ACTIVITY >>
Repeat the records in full and exactly, omitting pictures.

Content revision data
--- START ---

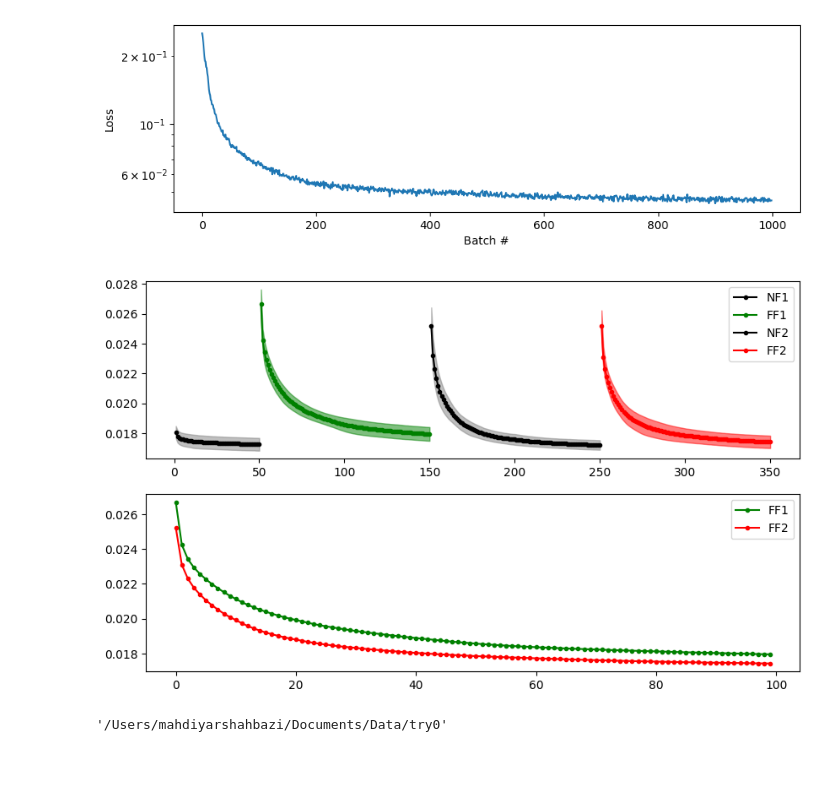
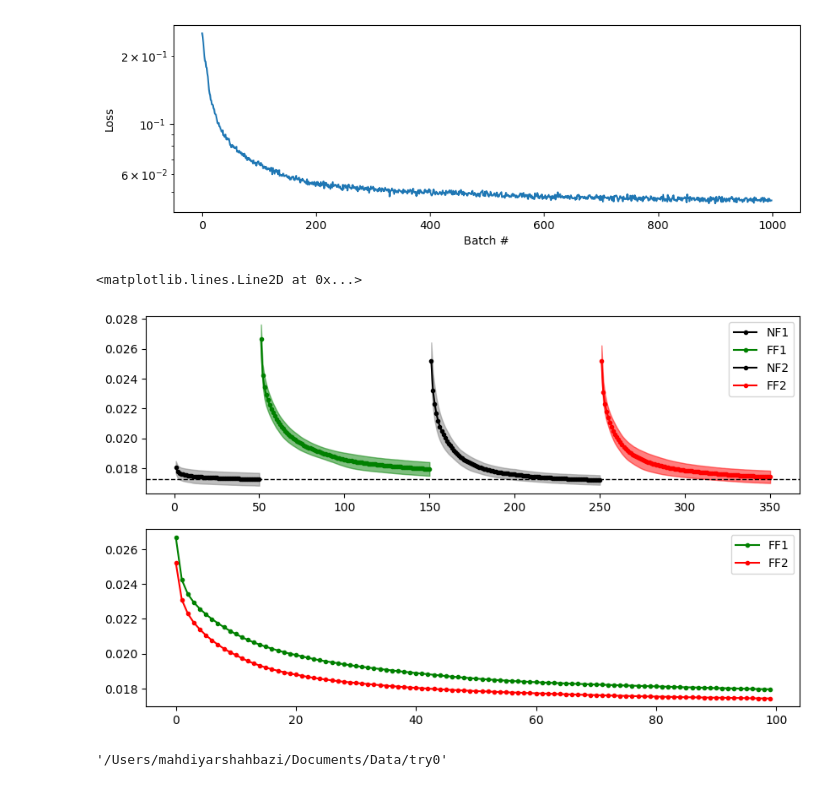
Before and after one commit to mshahbazi1997/MotorSavingModel, a Jupyter notebook: notebooks/test_networks.ipynb, the cells around one changed output. Cells and saved outputs as stored; diff of their text form; code cells hidden in the pictures.

```diff
--- a/notebooks/test_networks.ipynb
+++ b/notebooks/test_networks.ipynb
@@ -10,7 +10,7 @@ from model import test
 from pathlib import Path
 from utils import plot_learning, plot_prelearning
 # %%
-data_dir = create_directory(directory_name='try0')
+data_dir = create_directory(directory_name='try1')
 
 model_num = 10
 model_name = "model{:02d}".format(model_num)
@@ -39,10 +39,12 @@ ax = plot_training_log(log=loaded_training_log)
 # %% [output]
 [figure]
 # %%
-fig = plot_learning(data_dir,num_model=16,w=100,figsize=(10,6))
+fig, ax = plot_learning(data_dir,num_model=16,w=100,figsize=(10,6),init_phase=2)
+ax[0].axhline(y=0.0173, color='k', linestyle='--', linewidth=1)
 #fig.savefig(os.path.join(data_dir,'learning_curve.png'),dpi=300)
 # %% [output]
+<matplotlib.lines.Line2D at 0x...>
-[figure, old version]
+[figure, new version]
 # %%
 data_dir
 # %% [output]
```
Also changed, not shown: parts of 1 cell of this notebook, 4 other files.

--- END ---

WORKED SOLUTION >>
Before and after one commit to mshahbazi1997/MotorSavingModel, a Jupyter notebook: notebooks/test_networks.ipynb, the cells around one changed output. Cells and saved outputs as stored; diff of their text form; code cells hidden in the pictures.

```diff
--- a/notebooks/test_networks.ipynb
+++ b/notebooks/test_networks.ipynb
@@ -10,7 +10,7 @@ from model import test
 from pathlib import Path
 from utils import plot_learning, plot_prelearning
 # %%
-data_dir = create_directory(directory_name='try0')
+data_dir = create_directory(directory_name='try1')
 
 model_num = 10
 model_name = "model{:02d}".format(model_num)
@@ -39,10 +39,12 @@ ax = plot_training_log(log=loaded_training_log)
 # %% [output]
 [figure]
 # %%
-fig = plot_learning(data_dir,num_model=16,w=100,figsize=(10,6))
+fig, ax = plot_learning(data_dir,num_model=16,w=100,figsize=(10,6),init_phase=2)
+ax[0].axhline(y=0.0173, color='k', linestyle='--', linewidth=1)
 #fig.savefig(os.path.join(data_dir,'learning_curve.png'),dpi=300)
 # %% [output]
+<matplotlib.lines.Line2D at 0x...>
-[figure, old version]
+[figure, new version]
 # %%
 data_dir
 # %% [output]
```
Also changed, not shown: parts of 1 cell of this notebook, 4 other files.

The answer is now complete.